These new rules came into effect as of the end of May 2018 in the form of the EU General Data Protection Regulation (GDPR). Consequently, this also affects an area that already raised a lot of questions beforehand and continues to be discussed:
Access to the Whois directory is significantly restricted severing the ability to find out the identity of domain owners with just a few mouse clicks. But does that actually signify a new burden or complication for domain sellers or even for prospective buyers of domains already registered?
What restrictions does the GDPR present for Whois queries?
When interested in purchasing a domain already registered, it was previously very easy to establish the contact details of the current owner before the new General Data Protection Regulation (GDPR) was applied. This uncomplicated potential of making contact with the owner or previous owner no longer exists via this method. A website's ownership data can no longer be requested via the Whois database system by a simple mouse click.
The new rule says that only justified queries are allowed. However, even before the GDPR took effect, it was not possible to use the Whois directory for inappropriate purposes. Captcha protection and other search criteria restrictions acted as safeguards against data phishing from email and telephone contacts.
What new rights do domain owners have as a result of the GDPR?
With the new data protection regulations, private domain holders are protected in the same way as Internet users. This means that domain owners no longer have to worry about being bothered on a regular basis by spam, unwanted telephone canvassing or direct mail campaigns.
Conversely, it is much more difficult to receive inquiries from potential buyers. The chances of a prospective buyer getting into direct contact with the owner are much less likely for domains that have been registered but not used for a website. However, the following applies for this aspect: Such a procedure has not been the typical practice for quite some time.
For the trading of domains, “Trusted Partners” like SEDO have long been developed as platforms that mediate between those offering and those wanting to acquire a domain. In this respect, the positive aspect of domain owners being granted more “privacy” through conservative company policies predominates.

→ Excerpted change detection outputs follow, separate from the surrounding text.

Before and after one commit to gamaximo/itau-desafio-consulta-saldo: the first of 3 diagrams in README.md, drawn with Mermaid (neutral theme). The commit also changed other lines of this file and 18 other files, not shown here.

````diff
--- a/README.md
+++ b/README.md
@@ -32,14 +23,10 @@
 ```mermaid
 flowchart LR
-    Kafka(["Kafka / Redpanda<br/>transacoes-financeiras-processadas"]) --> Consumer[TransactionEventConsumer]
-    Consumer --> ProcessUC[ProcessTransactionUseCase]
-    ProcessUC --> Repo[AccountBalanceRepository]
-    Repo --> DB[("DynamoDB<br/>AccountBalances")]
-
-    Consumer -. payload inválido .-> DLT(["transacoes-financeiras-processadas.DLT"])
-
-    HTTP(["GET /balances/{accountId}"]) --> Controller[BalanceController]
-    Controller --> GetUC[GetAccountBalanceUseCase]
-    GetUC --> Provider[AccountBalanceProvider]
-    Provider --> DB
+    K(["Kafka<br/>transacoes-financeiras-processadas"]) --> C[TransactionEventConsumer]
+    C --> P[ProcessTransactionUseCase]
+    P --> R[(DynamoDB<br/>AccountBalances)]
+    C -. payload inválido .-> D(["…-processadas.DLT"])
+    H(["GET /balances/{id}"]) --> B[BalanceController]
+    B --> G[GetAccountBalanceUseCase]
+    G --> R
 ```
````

Why is there criticism of the new Whois rules?
Not surprisingly, the new regulations governing Whois queries have attracted a lot of criticism. Security experts and criminologists point out that this restriction opens the door to the expansion of cybercrime and an increase in spam. The reason for this is that domains are often used as the sender of spam mails.
In addition, it is still hotly debated within the industry whether all Whois data should no longer be displayed or whether it could at least be shown partially - e.g. email address, but no first or last name. There still doesn’t appear to be a consensus given that the numerous registries and registrars are doing their own thing and going in different directions. Examples include Nominet, the operator of the British suffix .uk who charges a fee for limited Whois information. While Denic, which manages the German suffix .de does not display any data at all. Kevin Murphy from the domain industry blog, DomainIncite.com has drawn up a summary overview of the 33 European ccTLD administrations and how they’re applying the Whois rules.
How justified is the criticism of the new Whois regulation?
Anyone who acquires or operates a website to pursue a dishonest business model can now apparently rest assured that they will remain undetected as the responsible party. On the other hand, extensive legislative amendments are traditionally expected to undergo a number of adjustments and constant refinement over time.
It is hardly conceivable that additional data protection for Internet users and domain owners has to be permanently accompanied by the simultaneous greater abuse of Internet domains.
The annoyance of the registrars and registries at not having sufficient lead up time to make preparations at the technical and administrative level for the changeover is understandable. Right up until the last minute, no final decision was taken by ICANN with regard to what form the new Whois regulation should take, with the result that not all of those affected were able to execute the actual implementation in time.
What are the arguments in favor of the restrictions of Whois queries?
It was possible to abuse the Whois databases in the past mainly because it was not necessary to give a plausible reason for such a query. The data of domain owners were publicly accessible making it susceptible to misuse. The GDPR now stipulates that a query can only be made for plausible reasons.
Although this does not perhaps make the mass “grabbing” of information completely impossible, it will be considerably more difficult. This means it is not so much the business model of the Whois platform providers that is called into question but more the dishonest intentions of contact data “grabbers” operating in a systematic way.
In addition, each national register or domain registrar was allowed to decide how completely or to what depth they collected the domain owners’ data. Nothing has changed in this regard.
Summary and outlook:
- The EU-wide General Data Protection Regulation restricts, among other things, automated access to the Whois directory.
- Those making inquiries must give plausible reasons why they want to find out a domain owner’s personal data.
- The new regulation provides private domain owners with better protection against contact data phishing and the annoying consequences of unwanted telephone inquiries and their email inboxes being flooded with spam, for example.
- There are no new advantages or disadvantages for domain sellers or domain buyers. Sedo has long been regarded as an established intermediary for the trading of domains and one that maintains traditionally high standards in the areas of privacy policies and data protection.
- It can be expected that a number of deficiencies and loopholes in the GDPR will be rectified over the medium to long term by way of rulings in individual cases.